AIM OF THE TASK: In the entries below, find each line with the word "haven" and pull it out.

WORKING DATA:
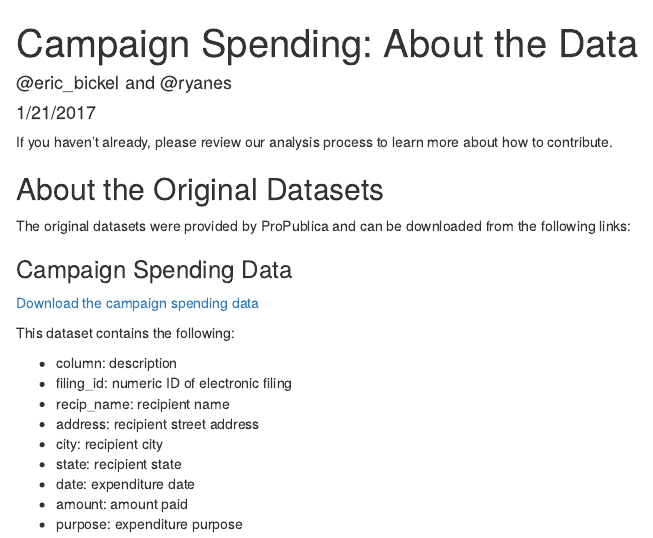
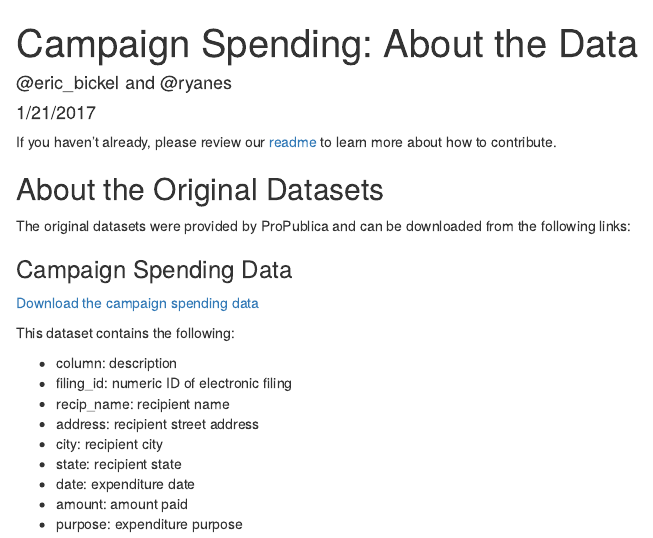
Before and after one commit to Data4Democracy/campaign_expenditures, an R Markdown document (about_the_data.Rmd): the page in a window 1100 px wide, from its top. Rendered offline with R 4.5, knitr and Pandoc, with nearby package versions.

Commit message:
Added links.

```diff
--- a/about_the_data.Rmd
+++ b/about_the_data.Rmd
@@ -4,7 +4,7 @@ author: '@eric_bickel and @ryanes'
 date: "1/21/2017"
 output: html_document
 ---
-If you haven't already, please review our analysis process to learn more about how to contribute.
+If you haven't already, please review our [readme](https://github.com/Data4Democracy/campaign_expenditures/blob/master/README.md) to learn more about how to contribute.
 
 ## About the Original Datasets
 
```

--

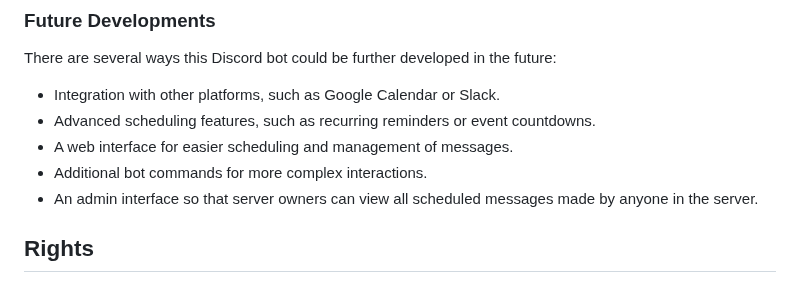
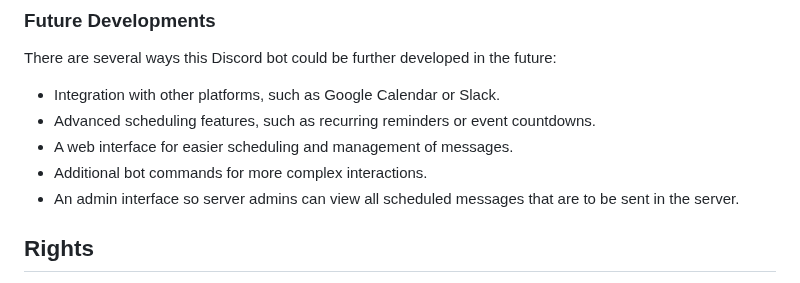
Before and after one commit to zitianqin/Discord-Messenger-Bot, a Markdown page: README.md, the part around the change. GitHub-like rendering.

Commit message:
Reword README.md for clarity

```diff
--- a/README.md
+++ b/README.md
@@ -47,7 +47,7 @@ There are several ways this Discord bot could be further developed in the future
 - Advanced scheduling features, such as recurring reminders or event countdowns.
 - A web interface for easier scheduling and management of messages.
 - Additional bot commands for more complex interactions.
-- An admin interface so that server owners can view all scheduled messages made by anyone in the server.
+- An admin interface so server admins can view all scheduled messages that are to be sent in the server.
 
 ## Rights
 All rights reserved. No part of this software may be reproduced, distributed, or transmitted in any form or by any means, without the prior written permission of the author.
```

EXERCISE RESPONSE:
-If you haven't already, please review our analysis process to learn more about how to contribute.
+If you haven't already, please review our [readme](https://github.com/Data4Democracy/campaign_expenditures/blob/master/README.md) to learn more about how to contribute.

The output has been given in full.